Exercise input:
####################
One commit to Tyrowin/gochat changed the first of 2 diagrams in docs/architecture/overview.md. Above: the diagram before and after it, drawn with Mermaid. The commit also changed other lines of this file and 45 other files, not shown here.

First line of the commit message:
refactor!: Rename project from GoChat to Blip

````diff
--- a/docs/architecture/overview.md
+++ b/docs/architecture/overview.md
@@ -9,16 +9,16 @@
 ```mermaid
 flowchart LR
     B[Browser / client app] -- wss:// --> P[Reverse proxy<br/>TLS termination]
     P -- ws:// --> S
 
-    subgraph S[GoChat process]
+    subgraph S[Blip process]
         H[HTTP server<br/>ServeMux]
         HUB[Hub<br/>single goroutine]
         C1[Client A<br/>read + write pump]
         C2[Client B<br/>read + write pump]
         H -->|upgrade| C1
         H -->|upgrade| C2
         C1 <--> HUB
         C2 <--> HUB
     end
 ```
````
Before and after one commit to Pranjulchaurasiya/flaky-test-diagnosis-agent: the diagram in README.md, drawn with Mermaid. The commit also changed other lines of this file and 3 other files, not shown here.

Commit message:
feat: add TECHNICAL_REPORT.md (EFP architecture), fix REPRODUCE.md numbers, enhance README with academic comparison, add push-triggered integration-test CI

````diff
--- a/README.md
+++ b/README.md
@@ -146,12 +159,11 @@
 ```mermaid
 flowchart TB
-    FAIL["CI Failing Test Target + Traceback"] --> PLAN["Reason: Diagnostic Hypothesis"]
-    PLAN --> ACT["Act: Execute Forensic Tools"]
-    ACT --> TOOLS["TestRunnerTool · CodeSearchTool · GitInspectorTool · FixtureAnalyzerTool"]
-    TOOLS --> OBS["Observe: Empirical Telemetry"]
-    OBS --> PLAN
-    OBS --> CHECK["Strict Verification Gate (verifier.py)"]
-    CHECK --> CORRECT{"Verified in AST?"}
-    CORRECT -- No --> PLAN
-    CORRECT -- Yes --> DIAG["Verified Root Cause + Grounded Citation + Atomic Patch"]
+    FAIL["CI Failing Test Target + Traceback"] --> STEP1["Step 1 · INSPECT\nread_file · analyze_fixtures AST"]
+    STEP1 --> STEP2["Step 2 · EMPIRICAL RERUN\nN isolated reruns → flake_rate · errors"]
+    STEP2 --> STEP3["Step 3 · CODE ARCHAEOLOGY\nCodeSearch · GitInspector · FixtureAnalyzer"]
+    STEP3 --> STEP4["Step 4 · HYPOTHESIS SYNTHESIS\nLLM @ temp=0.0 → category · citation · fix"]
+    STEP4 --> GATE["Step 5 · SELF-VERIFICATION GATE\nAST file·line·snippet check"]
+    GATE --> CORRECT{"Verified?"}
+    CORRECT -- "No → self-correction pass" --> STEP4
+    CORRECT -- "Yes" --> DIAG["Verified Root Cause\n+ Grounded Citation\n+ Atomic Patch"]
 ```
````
####################
Work to be completed: All the records above need to be output exactly, with none omitted.

Reply:
One commit to Tyrowin/gochat changed the first of 2 diagrams in docs/architecture/overview.md. Above: the diagram before and after it, drawn with Mermaid. The commit also changed other lines of this file and 45 other files, not shown here.

First line of the commit message:
refactor!: Rename project from GoChat to Blip

````diff
--- a/docs/architecture/overview.md
+++ b/docs/architecture/overview.md
@@ -9,16 +9,16 @@
 ```mermaid
 flowchart LR
     B[Browser / client app] -- wss:// --> P[Reverse proxy<br/>TLS termination]
     P -- ws:// --> S
 
-    subgraph S[GoChat process]
+    subgraph S[Blip process]
         H[HTTP server<br/>ServeMux]
         HUB[Hub<br/>single goroutine]
         C1[Client A<br/>read + write pump]
         C2[Client B<br/>read + write pump]
         H -->|upgrade| C1
         H -->|upgrade| C2
         C1 <--> HUB
         C2 <--> HUB
     end
 ```
````
Before and after one commit to Pranjulchaurasiya/flaky-test-diagnosis-agent: the diagram in README.md, drawn with Mermaid. The commit also changed other lines of this file and 3 other files, not shown here.

Commit message:
feat: add TECHNICAL_REPORT.md (EFP architecture), fix REPRODUCE.md numbers, enhance README with academic comparison, add push-triggered integration-test CI

````diff
--- a/README.md
+++ b/README.md
@@ -146,12 +159,11 @@
 ```mermaid
 flowchart TB
-    FAIL["CI Failing Test Target + Traceback"] --> PLAN["Reason: Diagnostic Hypothesis"]
-    PLAN --> ACT["Act: Execute Forensic Tools"]
-    ACT --> TOOLS["TestRunnerTool · CodeSearchTool · GitInspectorTool · FixtureAnalyzerTool"]
-    TOOLS --> OBS["Observe: Empirical Telemetry"]
-    OBS --> PLAN
-    OBS --> CHECK["Strict Verification Gate (verifier.py)"]
-    CHECK --> CORRECT{"Verified in AST?"}
-    CORRECT -- No --> PLAN
-    CORRECT -- Yes --> DIAG["Verified Root Cause + Grounded Citation + Atomic Patch"]
+    FAIL["CI Failing Test Target + Traceback"] --> STEP1["Step 1 · INSPECT\nread_file · analyze_fixtures AST"]
+    STEP1 --> STEP2["Step 2 · EMPIRICAL RERUN\nN isolated reruns → flake_rate · errors"]
+    STEP2 --> STEP3["Step 3 · CODE ARCHAEOLOGY\nCodeSearch · GitInspector · FixtureAnalyzer"]
+    STEP3 --> STEP4["Step 4 · HYPOTHESIS SYNTHESIS\nLLM @ temp=0.0 → category · citation · fix"]
+    STEP4 --> GATE["Step 5 · SELF-VERIFICATION GATE\nAST file·line·snippet check"]
+    GATE --> CORRECT{"Verified?"}
+    CORRECT -- "No → self-correction pass" --> STEP4
+    CORRECT -- "Yes" --> DIAG["Verified Root Cause\n+ Grounded Citation\n+ Atomic Patch"]
 ```
````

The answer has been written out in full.